■ What you should do ■
Could you output every record below exactly, leaving out the pictures?

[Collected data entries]
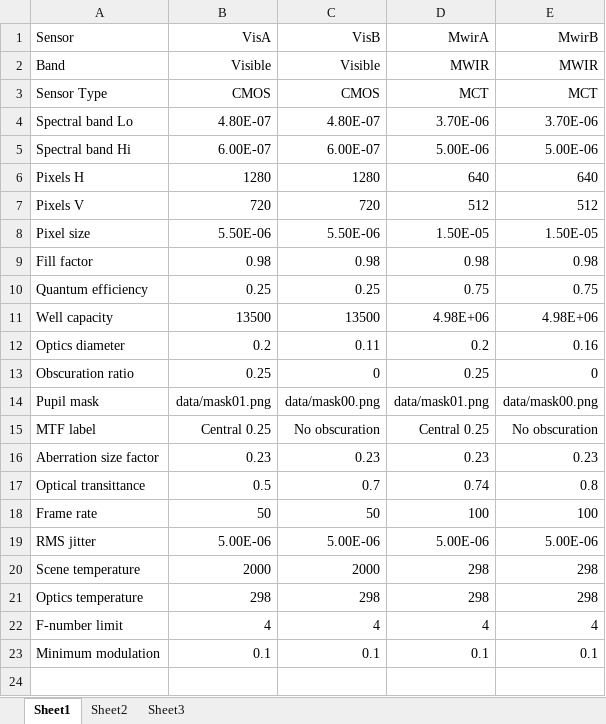
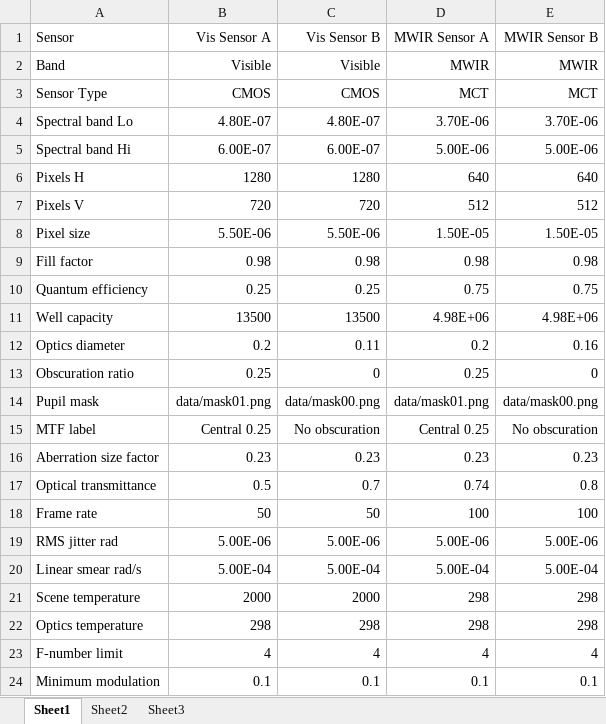
Before and after one commit to NelisW/ComputationalRadiometry, an Excel workbook: data/FOV-optimisation-parameters.xlsx, sheet Sheet1, drawn as a sheet; values as stored, in another font and other column widths than the file's, no borders; the diff names each change by its address in the sheet, - before the commit and + after, or states it on an @@ line.

Commit message:
interim completed the 12f data file read functionality

```diff
--- a/data/FOV-optimisation-parameters.xlsx (sheet Sheet1)
+++ b/data/FOV-optimisation-parameters.xlsx (sheet Sheet1)
-B1: VisA
+B1: Vis Sensor A
-C1: VisB
+C1: Vis Sensor B
-D1: MwirA
+D1: MWIR Sensor A
-E1: MwirB
+E1: MWIR Sensor B
-A17 (Sensor): Optical transittance
+A17 (Sensor): Optical transmittance
-A19 (Sensor): RMS jitter
+A19 (Sensor): RMS jitter rad
+row 20: Linear smear rad/s | 5.00E-04 | 5.00E-04 | 5.00E-04 | 5.00E-04
```
Also changed, not shown: 1 other file.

■ Response to this task ■
Before and after one commit to NelisW/ComputationalRadiometry, an Excel workbook: data/FOV-optimisation-parameters.xlsx, sheet Sheet1, drawn as a sheet; values as stored, in another font and other column widths than the file's, no borders; the diff names each change by its address in the sheet, - before the commit and + after, or states it on an @@ line.

Commit message:
interim completed the 12f data file read functionality

```diff
--- a/data/FOV-optimisation-parameters.xlsx (sheet Sheet1)
+++ b/data/FOV-optimisation-parameters.xlsx (sheet Sheet1)
-B1: VisA
+B1: Vis Sensor A
-C1: VisB
+C1: Vis Sensor B
-D1: MwirA
+D1: MWIR Sensor A
-E1: MwirB
+E1: MWIR Sensor B
-A17 (Sensor): Optical transittance
+A17 (Sensor): Optical transmittance
-A19 (Sensor): RMS jitter
+A19 (Sensor): RMS jitter rad
+row 20: Linear smear rad/s | 5.00E-04 | 5.00E-04 | 5.00E-04 | 5.00E-04
```
Also changed, not shown: 1 other file.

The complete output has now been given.